In a sting operation run by the Massachusetts Association of Health Boards, teen volunteers were sent into shops to buy cigarettes in 68 municipalities that had stopped performing spot checks of tobacco sales. The teens were successful in 29 percent of the stores they visited in February, March and April, according to The Boston Globe.
In 2002, comparable figures from the same towns showed that only 9 percent of stores would sell to underage customers.
"It's alarming and depressing to see that after years of progress on the state and local level of reducing youth tobacco use that it could unravel that quickly," said Lori Fresina, regional advocacy director for the Campaign for Tobacco Free Kids. "And hopefully it's a wake-up call to Beacon Hill, because they have the opportunity with their budget to reverse this."
When deep cuts were made last year to the state's widely emulated Tobacco Control Program public health authorities eliminated grants for 143 antismoking programs run by local health boards across Massachusetts, the report said.
The 68 cities and towns included in the study stretched from one end of the state to the other, although there was a concentration in the suburbs west of Boston. In 2002, all 68 communities routinely performed spot checks on stores to determine if they were selling cigarettes to buyers under the age of 18.
In the past three months, the Association of Health Boards replicated those compliance checks, with teens visiting a total of 221 retailers. The teens were instructed to simply ask clerks for a pack of Marlboros. They were told not to sweet-talk the clerks or to become belligerent. The result: The teens walked out of 64 of the 221 stores with cigarettes.
The executive director of the New England Convenience Store Association agreed that enforcement helps assure compliance. But Cathy Flaherty said that even without spot checks, stores that derive 30 percent to 50 percent of their sales from cigarettes are loath to risk losing their cigarette-sales license by selling to teens.

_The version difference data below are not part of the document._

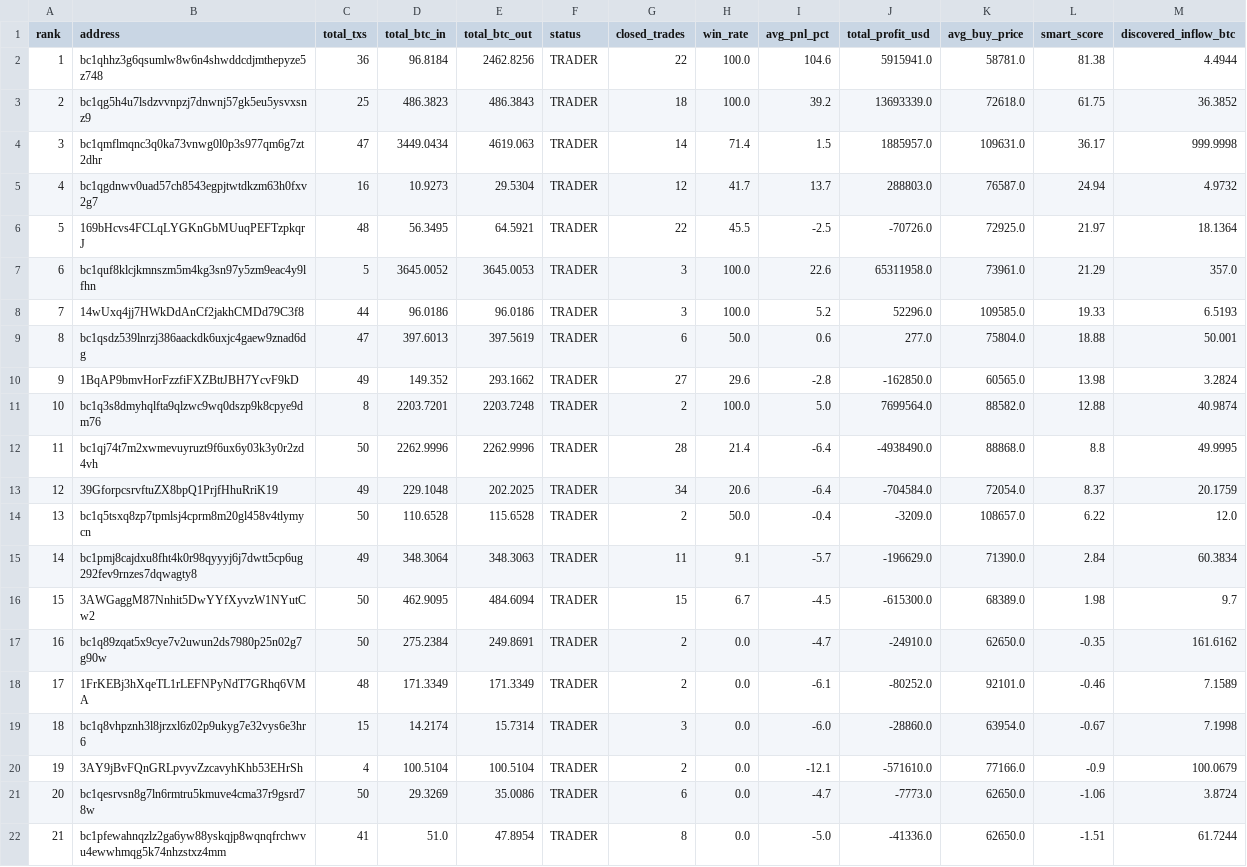
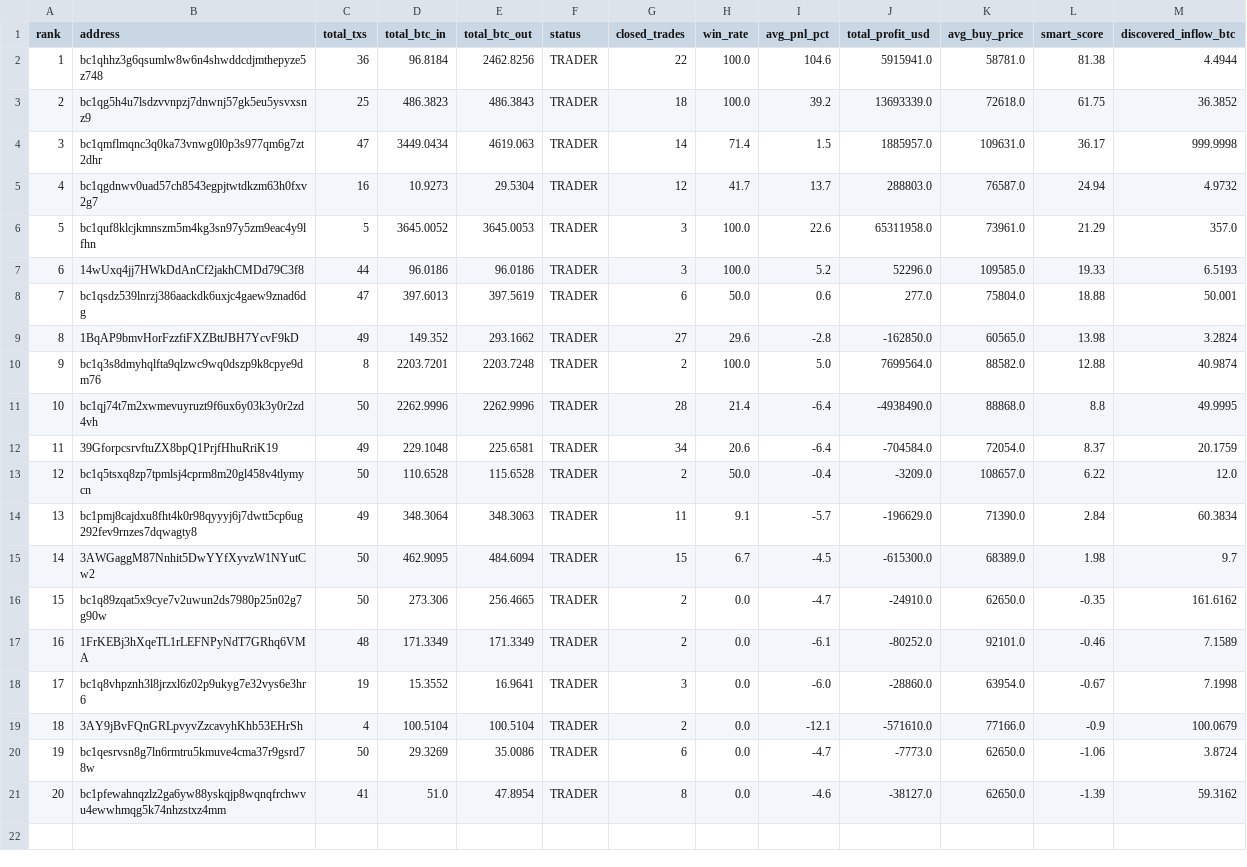
Before and after one commit to nierozgarniety/grubasy-tracker, a CSV file: grubasy_ranking.csv, drawn as a sheet; removed rows and columns are numbered as before the commit, all else as after; the diff names each change by its address in the sheet, - before the commit and + after, or states it on an @@ line.

Commit message:
Update 2026-06-26 14:24 UTC

```diff
--- a/grubasy_ranking.csv
+++ b/grubasy_ranking.csv
-row 6: 5 | 169bHcvs4FCLqLYGKnGbMUuqPEFTzpkqrJ | 48 | 56.3495 | 64.5921 | TRADER | 22 | 45.5 | -2.5 | -70726.0 | 72925.0 | 21.97 | 18.1364
@@ column A (rank) renumbered from row 6 down @@
-E12 (total_btc_out): 202.2025
+E12 (total_btc_out): 225.6581
-D16 (total_btc_in): 275.2384
+D16 (total_btc_in): 273.306
-E16 (total_btc_out): 249.8691
+E16 (total_btc_out): 256.4665
-C18 (total_txs): 15
+C18 (total_txs): 19
-D18 (total_btc_in): 14.2174
+D18 (total_btc_in): 15.3552
-E18 (total_btc_out): 15.7314
+E18 (total_btc_out): 16.9641
-I21 (avg_pnl_pct): -5.0
+I21 (avg_pnl_pct): -4.6
-J21 (total_profit_usd): -41336.0
+J21 (total_profit_usd): -38127.0
-L21 (smart_score): -1.51
+L21 (smart_score): -1.39
-M21 (discovered_inflow_btc): 61.7244
+M21 (discovered_inflow_btc): 59.3162
```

"This is their livelihood; this is their bread and butter," Flaherty, leader of the 1,000-member trade group, told the The Boston Globe. "When a product is that prevalent in your sales, you do anything and everything you can to protect it."